#ComicBytes: What makes Deadpool an unconventional character?
In any comic universe, we have the straight-A heroes and the exact opposite villains. Then, there is a grey area of ruthless heroes, the anti-heroes. Marvel has its fair share of anti-heroes ranging from Punisher to Venom. And then, there is Deadpool, also known as the "Merc with a Mouth." Considered the ultimate anti-hero, what exactly makes Deadpool an unconventional comic book character?
When Deadpool made his first appearance in The New Mutants #98 (1991), creator Rob Liefeld said that his costume was inspired by Spider-Man's full mask design. But Deadpool was actually an intentional ripped-off version of DC's supervillain, Deathstroke. There are also real name similarities between these two as Deathstroke's real name is Slade Wilson, while Deadpool's is Wade Wilson.
As seen in the movies, Deadpool has self-healing powers, but that is not why he is immune to death. It is because of Thanos. Deadpool, during his torture, fell in love with the physical form of Death, who Thanos fancied too. When Deadpool wanted to die and be with her, Thanos cursed him with immortality. This separated Death and Deadpool for eternity.
Marvel might have sarcastic heroes like Tony Stark, but Deadpool is a charismatic sad clown, making him different from others. Going opposite of the holier-than-thou comic book dialogues, Deadpool is liberal with cuss words and talks a lot. But, the reason why he constantly jokes is to cover up his self-loathing, insecurities, and pain from the traumas he has endured over the years.

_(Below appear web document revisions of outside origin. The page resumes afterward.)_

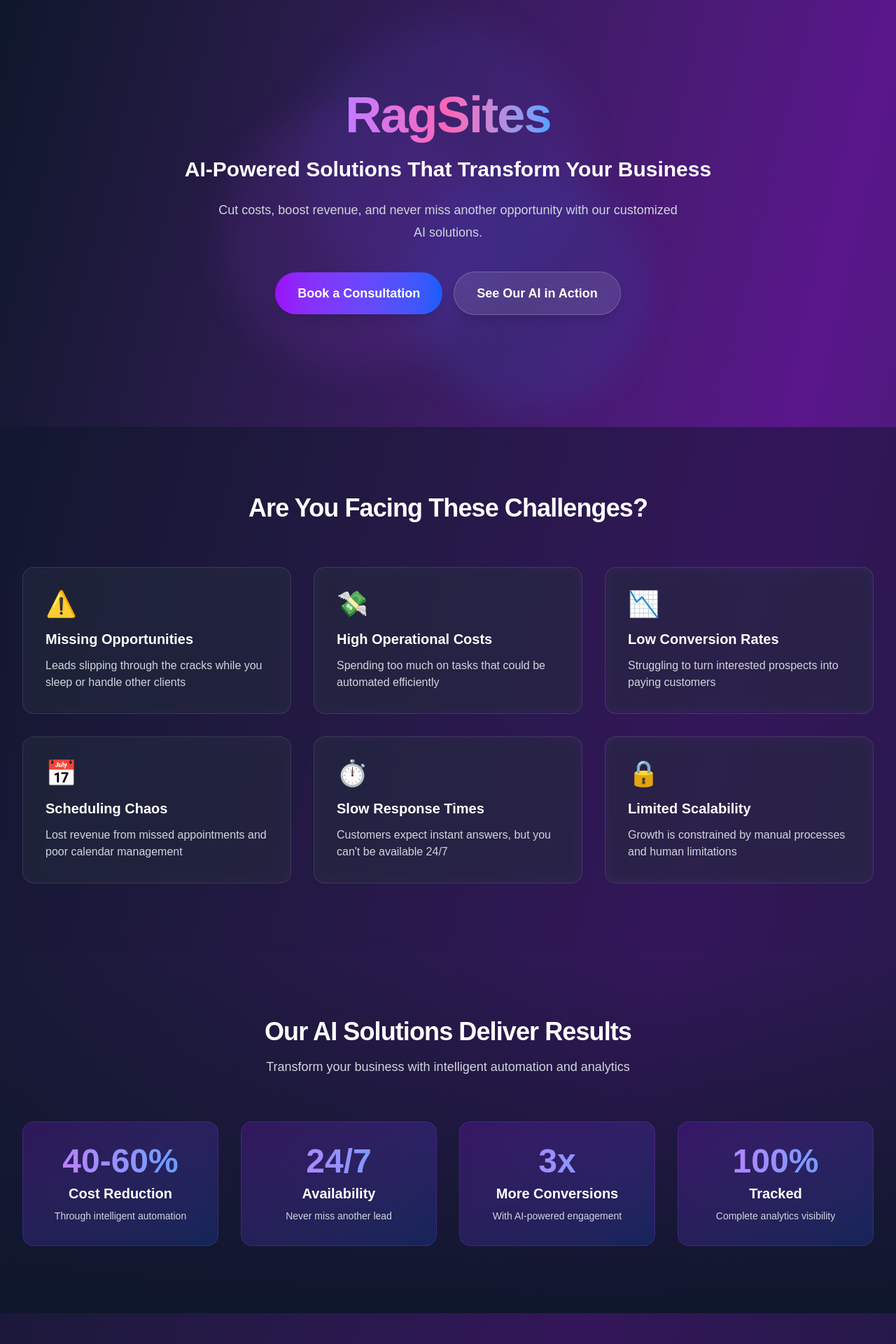
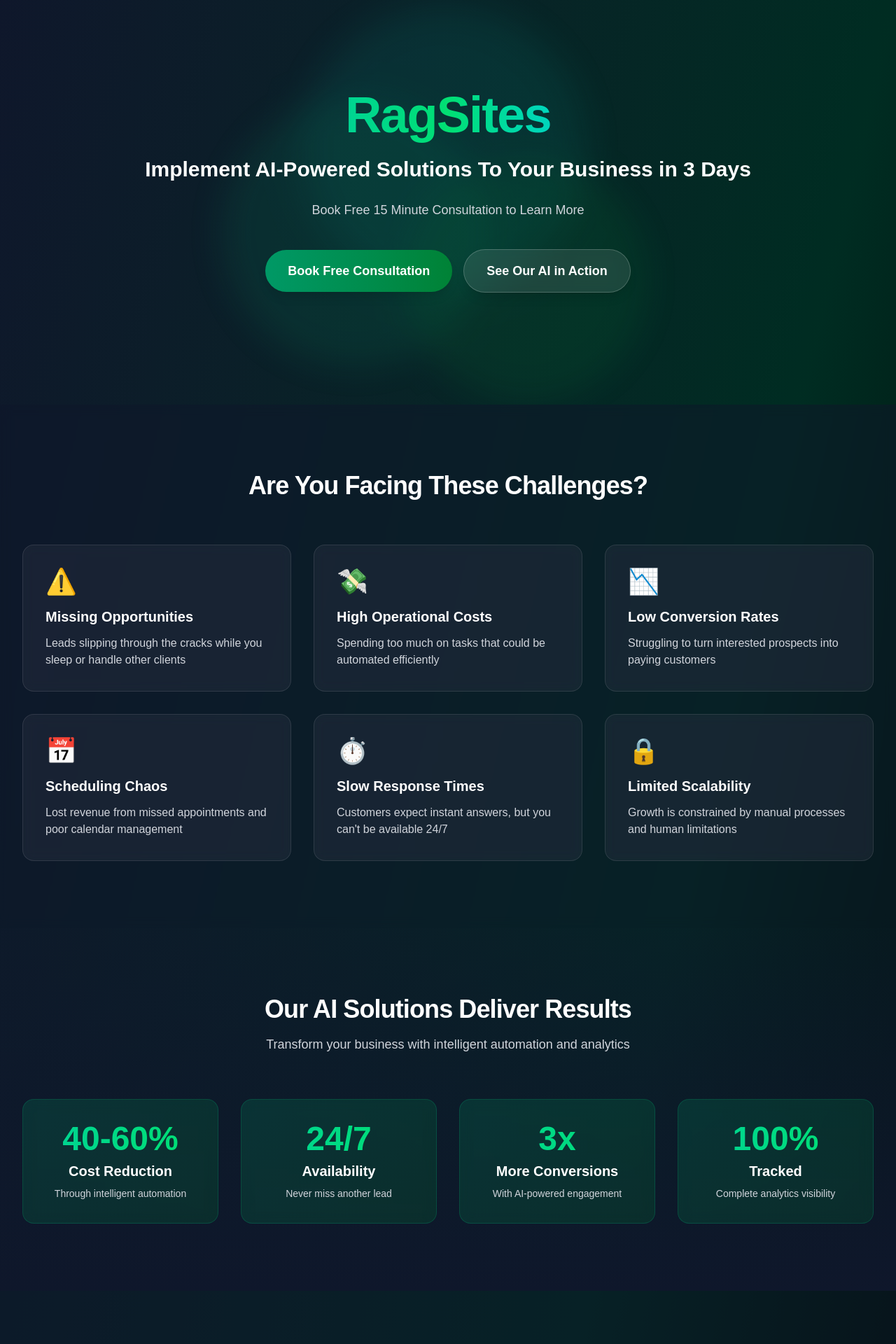
Before and after one commit to sashank5644/Ragsites-All, a Next.js app in the folder ragsites-website/: page / in a window 1280 px wide. Shown: the top 1920 px of the page at 70% size. Built offline with nearby package versions, Linux system fonts and the light colour scheme.

Commit message:
Upgraded landing page

```diff
--- a/ragsites-website/app/page.tsx
+++ b/ragsites-website/app/page.tsx
@@ -29,15 +29,15 @@
   const CALENDAR_LINK = "https://calendar.app.google/Ypk96WxWr9GvoXsM9";
 
   return (
-    <div className="min-h-screen bg-gradient-to-br from-slate-900 via-purple-900 to-slate-900">
+    <div className="min-h-screen bg-gradient-to-br from-slate-900 via-emerald-950 to-black">
       {/* Hero Section */}
       <div className="relative overflow-hidden">
         {/* Animated background elements */}
         <div className="absolute inset-0 overflow-hidden">
           <div className="absolute -inset-[10px] opacity-50">
-            <div className="absolute top-1/4 left-1/4 w-96 h-96 bg-purple-500 rounded-full mix-blend-multiply filter blur-xl opacity-20 animate-blob"></div>
-            <div className="absolute top-1/3 right-1/4 w-96 h-96 bg-blue-500 rounded-full mix-blend-multiply filter blur-xl opacity-20 animate-blob animation-delay-2000"></div>
-            <div className="absolute bottom-1/4 left-1/3 w-96 h-96 bg-indigo-500 rounded-full mix-blend-multiply filter blur-xl opacity-20 animate-blob animation-delay-4000"></div>
+            <div className="absolute top-1/4 left-1/4 w-96 h-96 bg-emerald-500 rounded-full mix-blend-multiply filter blur-xl opacity-20 animate-blob"></div>
+            <div className="absolute top-1/3 right-1/4 w-96 h-96 bg-green-600 rounded-full mix-blend-multiply filter blur-xl opacity-20 animate-blob animation-delay-2000"></div>
+            <div className="absolute bottom-1/4 left-1/3 w-96 h-96 bg-teal-500 rounded-full mix-blend-multiply filter blur-xl opacity-20 animate-blob animation-delay-4000"></div>
           </div>
         </div>
 
@@ -45,15 +45,15 @@
           <div className="mx-auto max-w-7xl pt-20 pb-32 sm:pt-32 sm:pb-40">
             <div className={`text-center transition-all duration-1000 transform ${isVisible ? 'translate-y-0 opacity-100' : 'translate-y-10 opacity-0'}`}>
               <h1 className="text-5xl font-bold tracking-tight text-white sm:text-7xl mb-6 animate-fade-in">
-                <span className="bg-gradient-to-r from-purple-400 via-pink-400 to-blue-400 bg-clip-text text-transparent">
+                <span className="bg-gradient-to-r from-emerald-400 via-green-400 to-teal-400 bg-clip-text text-transparent">
                   RagSites
                 </span>
               </h1>
               <p className="text-2xl sm:text-3xl font-semibold text-white mb-4">
-                AI-Powered Solutions That Transform Your Business
+                Implement AI-Powered Solutions To Your Business in 3 Days
               </p>
               <p className="mt-6 text-lg leading-8 text-gray-300 max-w-2xl mx-auto">
-                Cut costs, boost revenue, and never miss another opportunity with our customized AI solutions.
+                Book Free 15 Minute Consultation to Learn More
               </p>
               <div className="mt-10 flex flex-col sm:flex-row items-center justify-center gap-4">
                 <a
@@ -65,10 +65,10 @@
                       window.fbq('track', 'Lead');
                     }
                   }}
-                  className="group relative rounded-full bg-gradient-to-r from-purple-600 to-blue-600 px-8 py-4 text-lg font-semibold text-white shadow-lg transition-all duration-300 hover:scale-105 hover:shadow-purple-500/50 hover:shadow-2xl"
+                  className="group relative rounded-full bg-gradient-to-r from-emerald-600 to-green-700 px-8 py-4 text-lg font-semibold text-white shadow-lg transition-all duration-300 hover:scale-105 hover:shadow-emerald-500/50 hover:shadow-2xl"
                 >
-                  <span className="relative z-10">Book a Consultation</span>
-                  <div className="absolute inset-0 rounded-full bg-gradient-to-r from-purple-400 to-blue-400 opacity-0 group-hover:opacity-100 transition-opacity duration-300 blur"></div>
+                  <span className="relative z-10">Book Free Consultation</span>
+                  <div className="absolute inset-0 rounded-full bg-gradient-to-r from-emerald-400 to-green-400 opacity-0 group-hover:opacity-100 transition-opacity duration-300 blur"></div>
                 </a>
                 <a
                   href="#demos"
@@ -125,7 +125,7 @@
             ].map((pain, index) => (
               <div
                 key={index}
-                className="group relative rounded-2xl bg-white/5 p-8 backdrop-blur-sm border border-white/10 transition-all duration-300 hover:bg-white/10 hover:scale-105 hover:shadow-xl hover:shadow-purple-500/20"
+                className="group relative rounded-2xl bg-white/5 p-8 backdrop-blur-sm border border-white/10 transition-all duration-300 hover:bg-white/10 hover:scale-105 hover:shadow-xl hover:shadow-emerald-500/20"
                 style={{ animationDelay: `${index * 100}ms` }}
               >
                 <div className="text-4xl mb-4">{pain.icon}</div>
@@ -173,9 +173,9 @@
             ].map((stat, index) => (
               <div
                 key={index}
-                className="relative rounded-2xl bg-gradient-to-br from-purple-600/20 to-blue-600/20 p-8 backdrop-blur-sm border border-purple-500/20 text-center transition-all duration-300 hover:scale-105 hover:border-purple-500/40"
+                className="relative rounded-2xl bg-gradient-to-br from-emerald-600/20 to-green-700/20 p-8 backdrop-blur-sm border border-emerald-500/20 text-center transition-all duration-300 hover:scale-105 hover:border-emerald-500/40"
               >
-                <div className="text-5xl font-bold bg-gradient-to-r from-purple-400 to-blue-400 bg-clip-text text-transparent mb-2">
+                <div className="text-5xl font-bold bg-gradient-to-r from-emerald-400 to-green-400 bg-clip-text text-transparent mb-2">
                   {stat.metric}
                 </div>
                 <div className="text-xl font-semibold text-white mb-2">{stat.label}</div>
@@ -219,7 +219,7 @@
             ].map((feature, index) => (
               <div
                 key={index}
-                className="relative rounded-2xl bg-white/5 p-8 backdrop-blur-sm border border-white/10 transition-all duration-300 hover:bg-white/10 hover:border-purple-500/30"
+                className="relative rounded-2xl bg-white/5 p-8 backdrop-blur-sm border border-white/10 transition-all duration-300 hover:bg-white/10 hover:border-emerald-500/30"
               >
                 <div className="flex items-start gap-4">
                   <div className="text-5xl flex-shrink-0">{feature.icon}</div>
@@ -237,6 +237,11 @@
       {/* Voice Agent Demo Section */}
       <div id="demos" className="relative py-24 bg-gradient-to-b from-slate-900/50 to-slate-900">
         <div className="mx-auto max-w-7xl px-6 lg:px-8">
+          <div className="mx-auto max-w-4xl text-center mb-8">
+            <h2 className="text-4xl font-bold tracking-tight text-white sm:text-5xl md:text-6xl mb-4 whitespace-nowrap">
+              AI Backed By Certified Researchers
+            </h2>
+          </div>
           <div className="mx-auto max-w-2xl text-center mb-16">
             <h2 className="text-3xl font-bold tracking-tight text-white sm:text-4xl mb-4">
               See Our AI Voice Agent in Action
@@ -246,7 +251,7 @@
             </p>
           </div>
           <div className="mx-auto max-w-4xl">
-            <div className="relative rounded-2xl overflow-hidden bg-white/5 backdrop-blur-sm border border-white/10 p-4 hover:border-purple-500/30 transition-all duration-300">
+            <div className="relative rounded-2xl overflow-hidden bg-white/5 backdrop-blur-sm border border-white/10 p-4 hover:border-emerald-500/30 transition-all duration-300">
               <video
                 controls
                 className="w-full rounded-xl"
@@ -279,11 +284,11 @@
 
           {/* Chat Carousel */}
           <div className="mx-auto max-w-md mb-12">
-            <div className="relative rounded-3xl overflow-hidden bg-gradient-to-br from-purple-600/10 to-blue-600/10 border border-white/20 backdrop-blur-sm" style={{ height: '600px' }}>
+            <div className="relative rounded-3xl overflow-hidden bg-gradient-to-br from-emerald-600/10 to-green-700/10 border border-white/20 backdrop-blur-sm" style={{ height: '600px' }}>
               {/* Chat Header - Dynamic based on current chat */}
-              <div className="bg-gradient-to-r from-purple-600/20 to-blue-600/20 border-b border-white/10 px-6 py-4">
+              <div className="bg-gradient-to-r from-emerald-600/20 to-green-700/20 border-b border-white/10 px-6 py-4">
                 <div className="flex items-center gap-3">
-                  <div className="w-10 h-10 rounded-full bg-gradient-to-br from-purple-500 to-blue-500 flex items-center justify-center text-white font-bold">
+                  <div className="w-10 h-10 rounded-full bg-gradient-to-br from-emerald-500 to-green-600 flex items-center justify-center text-white font-bold">
                     AI
                   </div>
                   <div>
@@ -307,7 +312,7 @@
                   <div className="space-y-4">
                     {/* Customer Message */}
                     <div className="flex items-end gap-2 justify-end">
-                      <div className="bg-gradient-to-r from-purple-600 to-blue-600 rounded-2xl rounded-tr-sm px-4 py-3 max-w-[80%]">
+                      <div className="bg-gradient-to-r from-emerald-600 to-green-700 rounded-2xl rounded-tr-sm px-4 py-3 max-w-[80%]">
                         <p className="text-white text-sm">Hi, my check engine light just came on. Can I get it checked today?</p>
                         <p className="text-gray-300 text-xs mt-1">9:14 AM</p>
                       </div>
@@ -323,7 +328,7 @@
 
                     {/* Customer Message */}
                     <div className="flex items-end gap-2 justify-end">
-                      <div className="bg-gradient-to-r from-purple-600 to-blue-600 rounded-2xl rounded-tr-sm px-4 py-3 max-w-[80%]">
+                      <div className="bg-gradient-to-r from-emerald-600 to-green-700 rounded-2xl rounded-tr-sm px-4 py-3 max-w-[80%]">
                         <p className="text-white text-sm">2:00 PM works great! How long will it take?</p>
                         <p className="text-gray-300 text-xs mt-1">9:16 AM</p>
                       </div>
@@ -339,7 +344,7 @@
 
                     {/* Customer Message */}
                     <div className="flex items-end gap-2 justify-end">
-                      <div className="bg-gradient-to-r from-purple-600 to-blue-600 rounded-2xl rounded-tr-sm px-4 py-3 max-w-[80%]">
+                      <div className="bg-gradient-to-r from-emerald-600 to-green-700 rounded-2xl rounded-tr-sm px-4 py-3 max-w-[80%]">
                         <p className="text-white text-sm">Perfect, thank you!</p>
                         <p className="text-gray-300 text-xs mt-1">9:17 AM</p>
                       </div>
@@ -360,7 +365,7 @@
 
                     {/* Customer Message */}
                     <div className="flex items-end gap-2 justify-end">
-                      <div className="bg-gradient-to-r from-purple-600 to-blue-600 rounded-2xl rounded-tr-sm px-4 py-3 max-w-[80%]">
+                      <div className="bg-gradient-to-r from-emerald-600 to-green-700 rounded-2xl rounded-tr-sm px-4 py-3 max-w-[80%]">
                         <p className="text-white text-sm">Yes! I&apos;ve been meaning to call. Do you have any morning slots next week?</p>
                         <p className="text-gray-300 text-xs mt-1">2:45 PM</p>
                       </div>
@@ -376,7 +381,7 @@
 
                     {/* Customer Message */}
                     <div className="flex items-end gap-2 justify-end">
-                      <div className="bg-gradient-to-r from-purple-600 to-blue-600 rounded-2xl rounded-tr-sm px-4 py-3 max-w-[80%]">
+                      <div className="bg-gradient-to-r from-emerald-600 to-green-700 rounded-2xl rounded-tr-sm px-4 py-3 max-w-[80%]">
                         <p className="text-white text-sm">Thursday at 10:30 works perfectly!</p>
                         <p className="text-gray-300 text-xs mt-1">2:48 PM</p>
                       </div>
@@ -397,7 +402,7 @@
                   <div className="space-y-4">
                     {/* Customer Message */}
                     <div className="flex items-end gap-2 justify-end">
-                      <div className="bg-gradient-to-r from-purple-600 to-blue-600 rounded-2xl rounded-tr-sm px-4 py-3 max-w-[80%]">
+                      <div className="bg-gradient-to-r from-emerald-600 to-green-700 rounded-2xl rounded-tr-sm px-4 py-3 max-w-[80%]">
                         <p className="text-white text-sm">Hey! Do you still have spots in the 6pm HIIT class tomorrow?</p>
                         <p className="text-gray-300 text-xs mt-1">5:22 PM</p>
                       </div>
@@ -413,7 +418,7 @@
 
                     {/* Customer Message */}
                     <div className="flex items-end gap-2 justify-end">
-                      <div className="bg-gradient-to-r from-purple-600 to-blue-600 rounded-2xl rounded-tr-sm px-4 py-3 max-w-[80%]">
+                      <div className="bg-gradient-to-r from-emerald-600 to-green-700 rounded-2xl rounded-tr-sm px-4 py-3 max-w-[80%]">
                         <p className="text-white text-sm">Yes please! Also, can you recommend any other classes for weight loss?</p>
                         <p className="text-gray-300 text-xs mt-1">5:25 PM</p>
                       </div>
@@ -429,7 +434,7 @@
 
                     {/* Customer Message */}
                     <div className="flex items-end gap-2 justify-end">
-                      <div className="bg-gradient-to-r from-purple-600 to-blue-600 rounded-2xl rounded-tr-sm px-4 py-3 max-w-[80%]">
+                      <div className="bg-gradient-to-r from-emerald-600 to-green-700 rounded-2xl rounded-tr-sm px-4 py-3 max-w-[80%]">
                         <p className="text-white text-sm">That would be amazing, thank you! 💪</p>
                         <p className="text-gray-300 text-xs mt-1">5:26 PM</p>
                       </div>
@@ -445,7 +450,7 @@
                     key={index}
                     onClick={() => setCurrentChat(index)}
                     className={`w-2 h-2 rounded-full transition-all duration-300 ${
-                      currentChat === index ? 'bg-purple-500 w-6' : 'bg-white/30'
+                      currentChat === index ? 'bg-emerald-500 w-6' : 'bg-white/30'
                     }`}
                   />
                 ))}
@@ -465,7 +470,7 @@
       {/* CTA Section */}
       <div className="relative py-24 bg-gradient-to-b from-slate-900/50 to-slate-900">
         <div className="mx-auto max-w-7xl px-6 lg:px-8">
-          <div className="relative isolate overflow-hidden rounded-3xl bg-gradient-to-br from-purple-600 to-blue-600 px-6 py-24 text-center shadow-2xl sm:px-16">
+          <div className="relative isolate overflow-hidden rounded-3xl bg-gradient-to-br from-emerald-600 to-green-700 px-6 py-24 text-center shadow-2xl sm:px-16">
             <h2 className="text-3xl font-bold tracking-tight text-white sm:text-4xl mb-4">
               Ready to Transform Your Business?
             </h2>
@@ -482,7 +487,7 @@
                     window.fbq('track', 'Lead');
                   }
                 }}
-                className="rounded-full bg-white px-8 py-4 text-lg font-semibold text-purple-600 shadow-sm hover:bg-gray-100 transition-all duration-300 hover:scale-105"
+                className="rounded-full bg-white px-8 py-4 text-lg font-semibold text-emerald-700 shadow-sm hover:bg-gray-100 transition-all duration-300 hover:scale-105"
               >
                 Schedule Your Free Consultation
               </a>
@@ -495,8 +500,8 @@
               <circle cx={512} cy={512} r={512} fill="url(#gradient)" fillOpacity="0.7" />
               <defs>
                 <radialGradient id="gradient">
-                  <stop stopColor="#7c3aed" />
-                  <stop offset={1} stopColor="#2563eb" />
+                  <stop stopColor="#10b981" />
+                  <stop offset={1} stopColor="#047857" />
                 </radialGradient>
               </defs>
             </svg>
```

Deadpool is also among the very few comic book characters who constantly breaks the fourth wall, and interacts with the audience. He knows that he is a comic book character and apart from the interactions, breaking the wall enables him to argue with numerous voices in his head, which is quite funny. Even his description on Marvel's website is his own Point of View!